___ Data excerpts ___
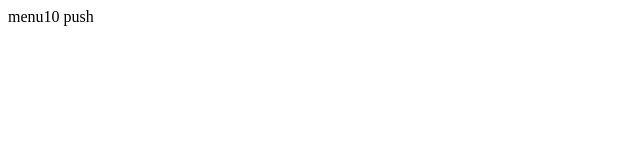
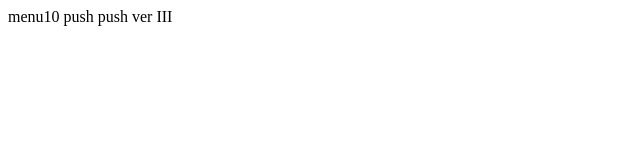
Before and after one commit to uptizen/mkl, a plain HTML site: page index.html in a window 1280 px wide. Shown: the full height of the page, 0-640 px from the left. Drawn offline with Linux system fonts and the light colour scheme.

Commit message:
dddddddddd

```diff
--- a/index.html
+++ b/index.html
@@ -6,5 +6,6 @@
 	<body>
 		<td>menu10</td>
 		<td>push</td>
+		<td>push ver III</td>
 	</body>
 </html>
```
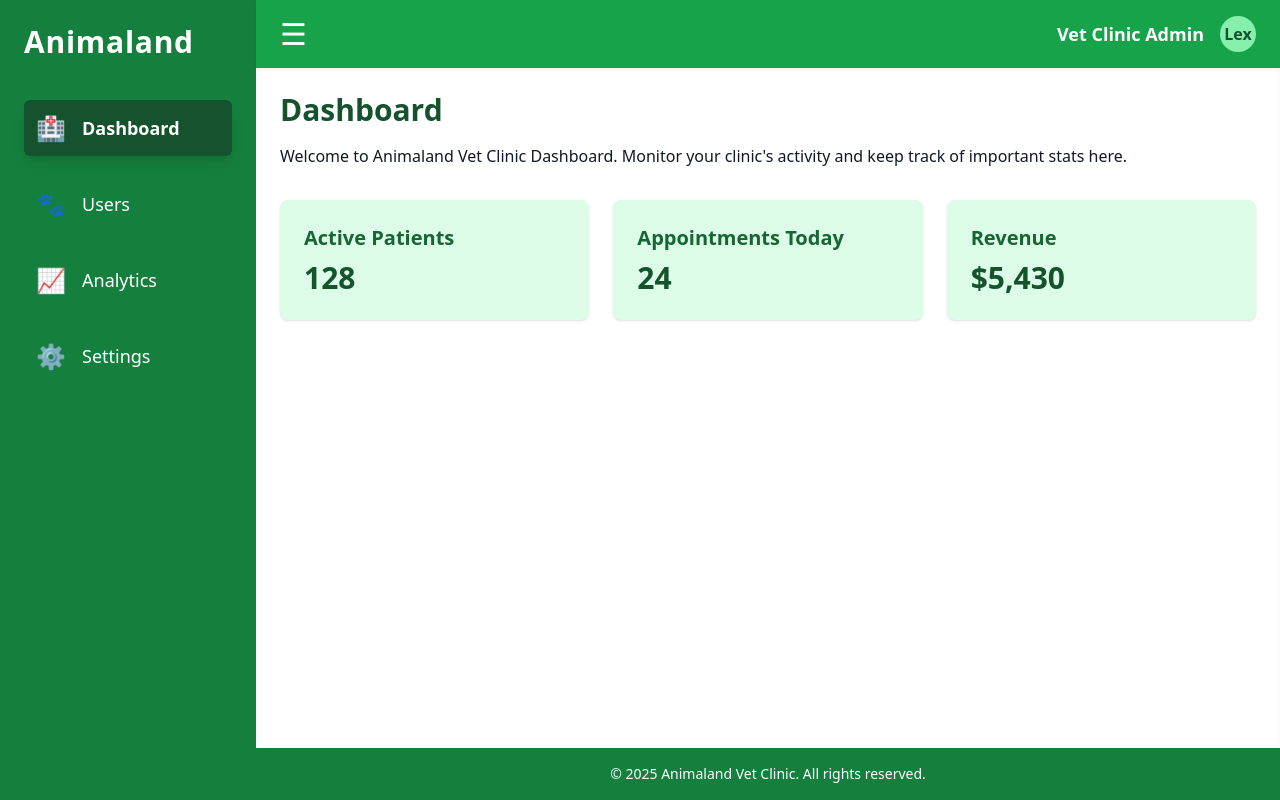
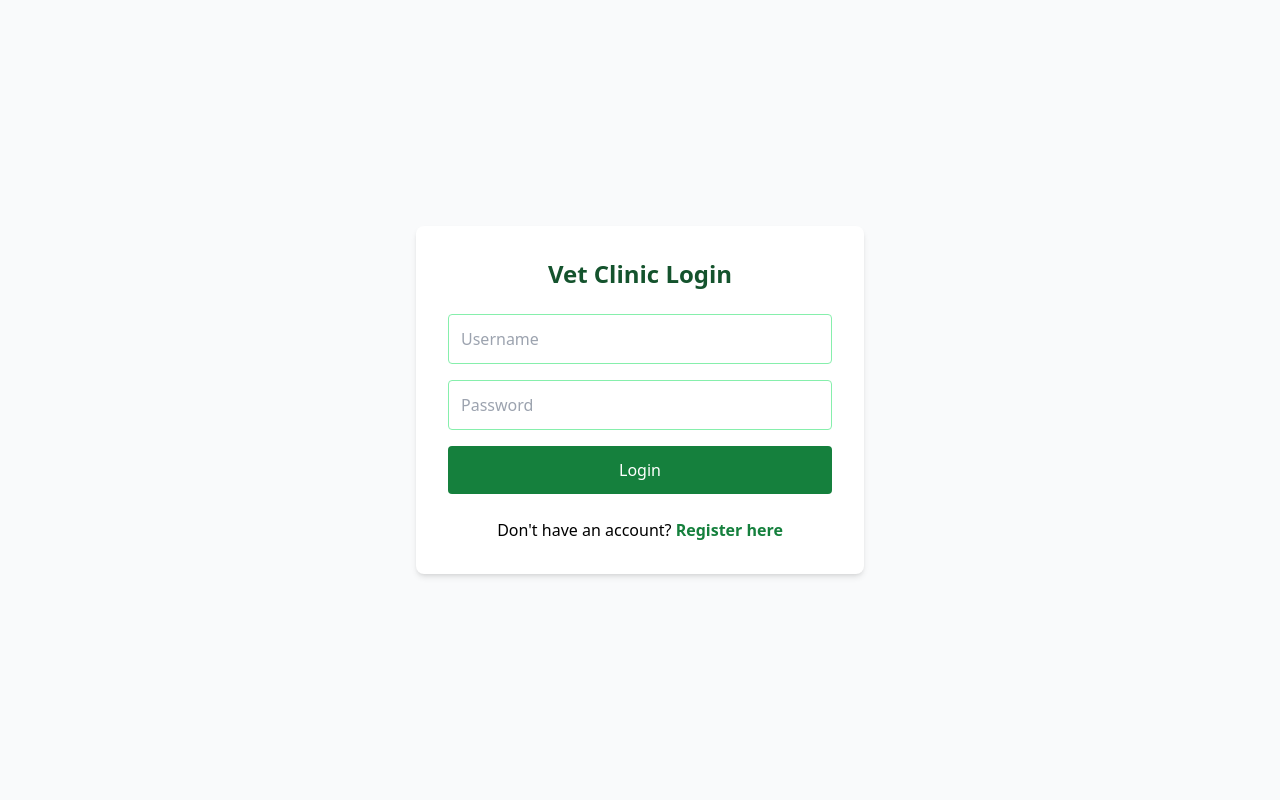
Before and after one commit to LexAsf22/AnimaLand, a React (Vite) app in the folder my-react-app/: page / in a window 1280 px wide. Built offline with nearby package versions, Linux system fonts and the light colour scheme.

Commit message:
Login, Logout, and Register

```diff
--- a/my-react-app/src/App.jsx
+++ b/my-react-app/src/App.jsx
@@ -9,19 +9,63 @@ import Users from "./components/pages/Users";
 import Analytics from "./components/pages/Analytics";
 import Settings from "./components/pages/Settings";
 
+import Login from "./components/auth/Login";
+import Register from "./components/auth/Register";
+
 const App = () => {
   const [sidebarToggle, setSidebarToggle] = useState(true);
   const [activePage, setActivePage] = useState("Dashboard");
 
+  // Auth state
+  const [user, setUser] = useState(null); // null = logged out
+  const [registeredUsers, setRegisteredUsers] = useState([
+    { username: "admin", password: "admin123" },
+  ]);
+  const [authView, setAuthView] = useState("login"); // "login" or "register"
+
+  // Toggle sidebar
   function toggleSidebar() {
     setSidebarToggle(!sidebarToggle);
   }
 
+  // Menu click
   function handleMenuClick(page) {
     setActivePage(page);
   }
 
-  // Render the active page component
+  // Handle login form submit
+  function handleLogin(username, password) {
+    const foundUser = registeredUsers.find(
+      (u) => u.username === username && u.password === password
+    );
+    if (foundUser) {
+      setUser(foundUser);
+      setAuthView("app");
+    } else {
+      alert("Invalid username or password");
+    }
+  }
+
+  // Handle register form submit
+  function handleRegister(username, password) {
+    if (registeredUsers.find((u) => u.username === username)) {
+      alert("Username already exists");
+      return false;
+    }
+    const newUser = { username, password };
+    setRegisteredUsers([...registeredUsers, newUser]);
+    alert("Registration successful! You can now login.");
+    setAuthView("login");
+    return true;
+  }
+
+  // Handle logout
+  function handleLogout() {
+    setUser(null);
+    setAuthView("login");
+  }
+
+  // Render main app content
   const renderPage = () => {
     switch (activePage) {
       case "Dashboard":
@@ -37,6 +81,27 @@ const App = () => {
     }
   };
 
+  // Render based on auth view
+  if (!user) {
+    return (
+      <div className="min-h-screen flex items-center justify-center bg-gray-50">
+        {authView === "login" && (
+          <Login
+            onLogin={handleLogin}
+            onSwitchToRegister={() => setAuthView("register")}
+          />
+        )}
+        {authView === "register" && (
+          <Register
+            onRegister={handleRegister}
+            onSwitchToLogin={() => setAuthView("login")}
+          />
+        )}
+      </div>
+    );
+  }
+
+  // Render main app UI after login
   return (
     <div className="flex h-screen bg-gray-50 font-sans text-gray-900">
       <Sidebar
@@ -46,11 +111,9 @@ const App = () => {
       />
 
       <div className="flex flex-col flex-1">
-        <Header onSidebarToggle={toggleSidebar} />
+        <Header onSidebarToggle={toggleSidebar} onLogout={handleLogout} user={user} />
 
-        <main className="p-6 flex-1 overflow-auto bg-white shadow-inner">
-          {renderPage()}
-        </main>
+        <main className="p-6 flex-1 overflow-auto bg-white shadow-inner">{renderPage()}</main>
 
         <Footer />
       </div>
--- a/my-react-app/src/components/Header.jsx
+++ b/my-react-app/src/components/Header.jsx
@@ -1,4 +1,4 @@
-function Header({ onSidebarToggle }) {
+function Header({ onSidebarToggle, onLogout, user }) {
   return (
     <header className="flex items-center justify-between bg-green-600 text-white px-6 py-4 shadow-md">
       <button
@@ -11,8 +11,16 @@ function Header({ onSidebarToggle }) {
 
       <div className="flex items-center space-x-4">
         <span className="font-semibold text-lg select-none">Vet Clinic Admin</span>
-        <div className="w-9 h-9 rounded-full bg-green-300 flex items-center justify-center font-bold text-green-900 cursor-default">
-          Lex
+
+        <div className="flex items-center space-x-4">
+          <span className="select-none">{user?.username}</span>
+
+          <button
+            onClick={onLogout}
+            className="bg-green-800 hover:bg-green-900 px-3 py-1 rounded text-sm transition"
+          >
+            Logout
+          </button>
         </div>
       </div>
     </header>
--- /dev/null
+++ b/my-react-app/src/components/auth/Login.jsx
@@ -0,0 +1,53 @@
+import { useState } from "react";
+
+export default function Login({ onLogin, onSwitchToRegister }) {
+  const [username, setUsername] = useState("");
+  const [password, setPassword] = useState("");
+
+  function handleSubmit(e) {
+    e.preventDefault();
+    onLogin(username.trim(), password);
+  }
+
+  return (
+    <div className="w-full max-w-md bg-white p-8 rounded-lg shadow-md">
+      <h2 className="text-2xl font-bold mb-6 text-center text-green-900">Vet Clinic Login</h2>
+
+      <form onSubmit={handleSubmit} className="space-y-4">
+        <input
+          type="text"
+          placeholder="Username"
+          className="w-full p-3 border border-green-300 rounded"
+          value={username}
+          onChange={(e) => setUsername(e.target.value)}
+          required
+        />
+        <input
+          type="password"
+          placeholder="Password"
+          className="w-full p-3 border border-green-300 rounded"
+          value={password}
+          onChange={(e) => setPassword(e.target.value)}
+          required
+        />
+
+        <button
+          type="submit"
+          className="w-full bg-green-700 text-white py-3 rounded hover:bg-green-800 transition"
+        >
+          Login
+        </button>
+      </form>
+
+      <p className="mt-6 text-center">
+        Don't have an account?{" "}
+        <button
+          onClick={onSwitchToRegister}
+          className="text-green-700 hover:underline font-semibold"
+        >
+          Register here
+        </button>
+      </p>
+    </div>
+  );
+}
--- /dev/null
+++ b/my-react-app/src/components/auth/Register.jsx
@@ -0,0 +1,78 @@
+import { useState } from "react";
+
+export default function Register({ onRegister, onSwitchToLogin }) {
+  const [username, setUsername] = useState("");
+  const [password, setPassword] = useState("");
+  const [confirm, setConfirm] = useState("");
+
+  function handleSubmit(e) {
+    e.preventDefault();
+
+    if (password !== confirm) {
+      alert("Passwords do not match");
+      return;
+    }
+
+    if (username.trim() === "") {
+      alert("Username cannot be empty");
+      return;
+    }
+
+    const success = onRegister(username.trim(), password);
+    if (success) {
+      setUsername("");
+      setPassword("");
+      setConfirm("");
+    }
+  }
+
+  return (
+    <div className="w-full max-w-md bg-white p-8 rounded-lg shadow-md">
+      <h2 className="text-2xl font-bold mb-6 text-center text-green-900">Register Account</h2>
+
+      <form onSubmit={handleSubmit} className="space-y-4">
+        <input
+          type="text"
+          placeholder="Username"
+          className="w-full p-3 border border-green-300 rounded"
+          value={username}
+          onChange={(e) => setUsername(e.target.value)}
+          required
+        />
+        <input
+          type="password"
+          placeholder="Password"
+          className="w-full p-3 border border-green-300 rounded"
+          value={password}
+          onChange={(e) => setPassword(e.target.value)}
+          required
+        />
+        <input
+          type="password"
+          placeholder="Confirm Password"
+          className="w-full p-3 border border-green-300 rounded"
+          value={confirm}
+          onChange={(e) => setConfirm(e.target.value)}
+          required
+        />
+
+        <button
+          type="submit"
+          className="w-full bg-green-700 text-white py-3 rounded hover:bg-green-800 transition"
+        >
+          Register
+        </button>
+      </form>
+
+      <p className="mt-6 text-center">
+        Already have an account?{" "}
+        <button
+          onClick={onSwitchToLogin}
+          className="text-green-700 hover:underline font-semibold"
+        >
+          Login here
+        </button>
+      </p>
+    </div>
+  );
+}
```
Also changed, not shown: my-react-app/src/components/pages/Analytics.jsx (line endings or trailing spaces), my-react-app/src/components/pages/Dashboard.jsx (line endings or trailing spaces), my-react-app/src/components/pages/Settings.jsx (line endings or trailing spaces), my-react-app/src/components/pages/Users.jsx (line endings or trailing spaces).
___
_Aim of the exercise_:
Reply with one number: the count of lines in the entries that include the word "components".

_Answer space_:
10